The route stretching from Cape Town, South Africa, to Magadan, Russia, 22,387 kms in length, is the world’s longest walkable distance. It requires no flights or boats, just open roads and bridges. You pass through 17 countries, six time zones and all seasons of the year. The journey on this recently-discovered route has been compared to 13 trips up and down Mt Everest!

A real person walking this route at a sustainable pace would need about three years to complete the trip. They’d need to pack a variety of things or, like in the award-winning game 80 Days, sell their stuff and buy new stuff along the way: desert gear, rain gear, and even body armor for the sections through anarchic or war-torn regions like South Sudan. There’s a little bit of everything along the way, from extremely dangerous rainforest animals to near the coldest inhabited place on Earth in Russia. (Remote Bilibino, home to the smallest nuclear plant on Earth, is just a three hour flight even farther northeast after Magadan.)

People around the world do walking pilgrimages for purposes that are often spiritual. The most popular route on the Camino de Santiago, which leads to the shrine to St. James the Apostle in the Santiago de Compostela cathedral, is 500 miles long. That the hypothetical longest walk on Earth makes this daunting trip sound short is, well, blasphemous. The Appalachian Trail that runs vertically along the eastern edge of the U.S. is about 2,000 miles long, and while it’s not an explicitly religious or spiritual journey, the caretaking organization calls it a “sacred space” for its reach to people and for its preserved natural beauty.

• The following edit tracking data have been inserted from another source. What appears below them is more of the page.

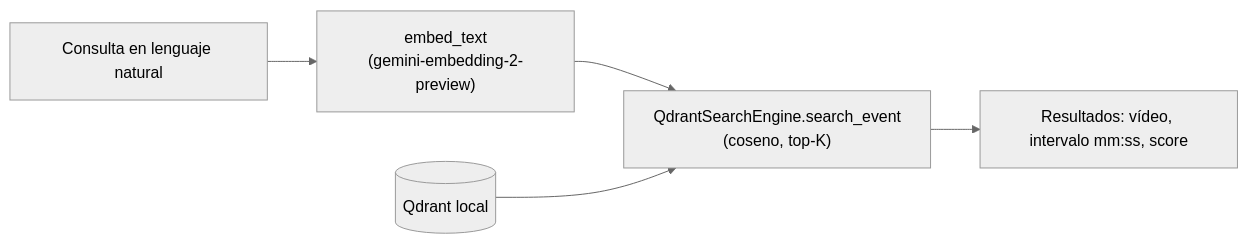
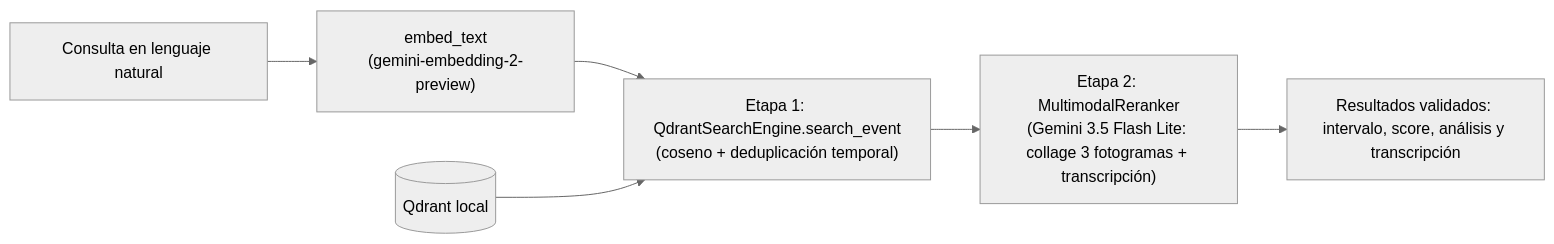
Before and after one commit to Sergiobs26mt/TFM-VideoRAG-Multimodal: the second of 2 diagrams in README.md, drawn with Mermaid (neutral theme). The commit also changed other lines of this file and 31 other files, not shown here.

````diff
--- a/README.md
+++ b/README.md
@@ -41,7 +41,8 @@
 ```mermaid
 flowchart LR
     Q["Consulta en lenguaje natural"] --> V["embed_text<br/>(gemini-embedding-2-preview)"]
-    V --> S["QdrantSearchEngine.search_event<br/>(coseno, top-K)"]
+    V --> S["Etapa 1: QdrantSearchEngine.search_event<br/>(coseno + deduplicación temporal)"]
     G[("Qdrant local")] --> S
-    S --> R["Resultados: vídeo, intervalo mm:ss, score"]
+    S --> M["Etapa 2: MultimodalReranker<br/>(Gemini 3.5 Flash Lite: collage 3 fotogramas + transcripción)"]
+    M --> R["Resultados validados: intervalo, score, análisis y transcripción"]
 ```
````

Picture Credit : Google 

Leave a Reply

Your email address will not be published. Required fields are marked *